Chapters 5 and 6 go together. Chapter 5, "Commercial Agency (Suhba)," describes a completely new institution of commercial collaboration practiced by Jews. Actually a form of commercial agency, it was first identified by S. D. Goitein and called "formal friendship"; I refer to it as suhba-agency. Geniza letters reveal that agency was twice as popular a means of doing business as all other forms of long-distance trade combined. In suhba-agency, merchants did not invest together or share profits and losses, as in a partnership. Rather, they compensated one another by doing reciprocal business favors. This informal procedure mimicked a form of commercial agency called ibdā', practiced by Muslims and enshrined in Islamic law. Arabic letters written by Muslim traders confirm that Jewish traders followed the custom of the Muslim merchants. Because it was unknown to the Talmud, suhba-agency lacked a means of enforcement in Jewish courts, a defect that Maimonides, preceded by Saadya Gaon in the tenth century, sought to remedy in his Code (here in Chapter 6, "Suhba-Agency in the Code"). In Chapters 5 and 6, I also discuss the controversial theory of Stanford economist Avner Greif concerning the special way in which Geniza merchants enforced agency relations.Chapter 7 is devoted to an institution of agency that the Talmud recognizes—proxy legal agency, equivalent to our power of attorney. Here we find Maimonides staunchly rejecting a Gaonic reform that had been designed to accommodate the transition from Jewish landownership in Iraq to commerce, following the Islamic conquest. However, as I shall show, Maimonides was not out of step with an economic reality that the Geonim had attempted to address. Rather, he was conscious of facts on the ground in Egypt and in his native Andalusia that rendered the Gaonic "fiction" unnecessary.
Chapter 8 discusses Maimonides' ruling on buying and selling, the cardinal components of exchange in any commercial society and a constant form of activity in the daily lives of Geniza merchants. Maimonides stridently opposes selling or acquiring property by any other means than the ones prescribed by the Talmud.
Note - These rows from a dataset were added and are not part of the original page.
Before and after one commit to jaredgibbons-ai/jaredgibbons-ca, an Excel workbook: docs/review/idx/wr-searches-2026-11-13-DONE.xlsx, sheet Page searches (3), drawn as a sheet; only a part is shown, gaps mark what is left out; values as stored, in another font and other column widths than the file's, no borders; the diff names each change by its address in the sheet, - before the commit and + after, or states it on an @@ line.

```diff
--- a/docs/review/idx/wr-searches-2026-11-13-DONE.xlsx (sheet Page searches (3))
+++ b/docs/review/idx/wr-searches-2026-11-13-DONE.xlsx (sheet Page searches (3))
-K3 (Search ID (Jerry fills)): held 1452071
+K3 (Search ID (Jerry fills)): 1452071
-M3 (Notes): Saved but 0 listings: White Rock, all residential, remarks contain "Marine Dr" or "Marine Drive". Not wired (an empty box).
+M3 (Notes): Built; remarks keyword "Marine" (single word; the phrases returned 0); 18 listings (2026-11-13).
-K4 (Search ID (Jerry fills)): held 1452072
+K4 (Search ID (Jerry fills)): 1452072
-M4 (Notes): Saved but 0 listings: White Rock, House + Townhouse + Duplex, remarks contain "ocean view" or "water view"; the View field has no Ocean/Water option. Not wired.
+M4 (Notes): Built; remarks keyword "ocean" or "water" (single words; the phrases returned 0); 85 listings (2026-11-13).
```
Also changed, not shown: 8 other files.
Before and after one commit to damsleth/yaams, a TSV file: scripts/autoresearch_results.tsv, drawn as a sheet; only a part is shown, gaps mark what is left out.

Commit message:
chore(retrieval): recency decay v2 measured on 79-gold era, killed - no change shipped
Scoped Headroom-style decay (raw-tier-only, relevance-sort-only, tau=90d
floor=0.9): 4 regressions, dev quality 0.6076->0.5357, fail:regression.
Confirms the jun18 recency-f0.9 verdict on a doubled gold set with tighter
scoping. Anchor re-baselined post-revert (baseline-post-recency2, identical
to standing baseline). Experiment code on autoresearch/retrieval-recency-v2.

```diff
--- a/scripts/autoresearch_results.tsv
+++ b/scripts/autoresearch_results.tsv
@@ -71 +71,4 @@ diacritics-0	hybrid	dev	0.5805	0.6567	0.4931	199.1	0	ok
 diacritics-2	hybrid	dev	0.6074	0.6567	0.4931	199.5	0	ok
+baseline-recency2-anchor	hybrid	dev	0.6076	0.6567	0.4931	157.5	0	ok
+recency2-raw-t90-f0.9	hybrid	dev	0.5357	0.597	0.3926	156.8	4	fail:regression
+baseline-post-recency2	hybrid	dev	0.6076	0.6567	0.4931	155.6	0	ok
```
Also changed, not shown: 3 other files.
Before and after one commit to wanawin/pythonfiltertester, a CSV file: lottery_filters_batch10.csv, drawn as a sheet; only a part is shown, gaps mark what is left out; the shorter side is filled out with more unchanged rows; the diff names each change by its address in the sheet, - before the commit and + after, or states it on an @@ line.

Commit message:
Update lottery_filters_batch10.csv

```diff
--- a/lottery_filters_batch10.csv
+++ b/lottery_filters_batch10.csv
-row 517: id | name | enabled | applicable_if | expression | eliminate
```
I hypothesize that his purpose was to discourage Jewish traders from employing the Islamic method of "offer and acceptance." At the end of the chapter, I explicate a halakha about writing contracts that exemplifies Maimonides' effort to adapt the halakha to accommodate the technological innovation represented by the production and use of paper in the Islamic world, replacing papyrus or other writing surfaces assumed by the Talmud.
In Chapter 9, I review the question of the status of Jews (and non-Muslims in general) in Islamic courts, both the position of Islamic law on the matter and the evidence of Jewish (and Christian) recourse to Islamic courts. This was a major and abiding problem for Jewish leadership (as for Christian religious elites). I offer my opinion that much of Maimonides' updating and reform of Jewish commercial law in the Code can be explained by his concern over this challenge to Jewish communal autonomy. I suggest that he wanted to provide Jewish merchants with an alternative and comparable Jewish equivalent to the Islamic legal system.
The Conclusion to the book discusses the question of originality in Maimonides' legal thought, a subject that the book raises from a new angle. In closing, I compare my approach to legal change in Maimonides' Code with Haym Soloveitchik's approach to law and society in medieval Ashkenazic Europe.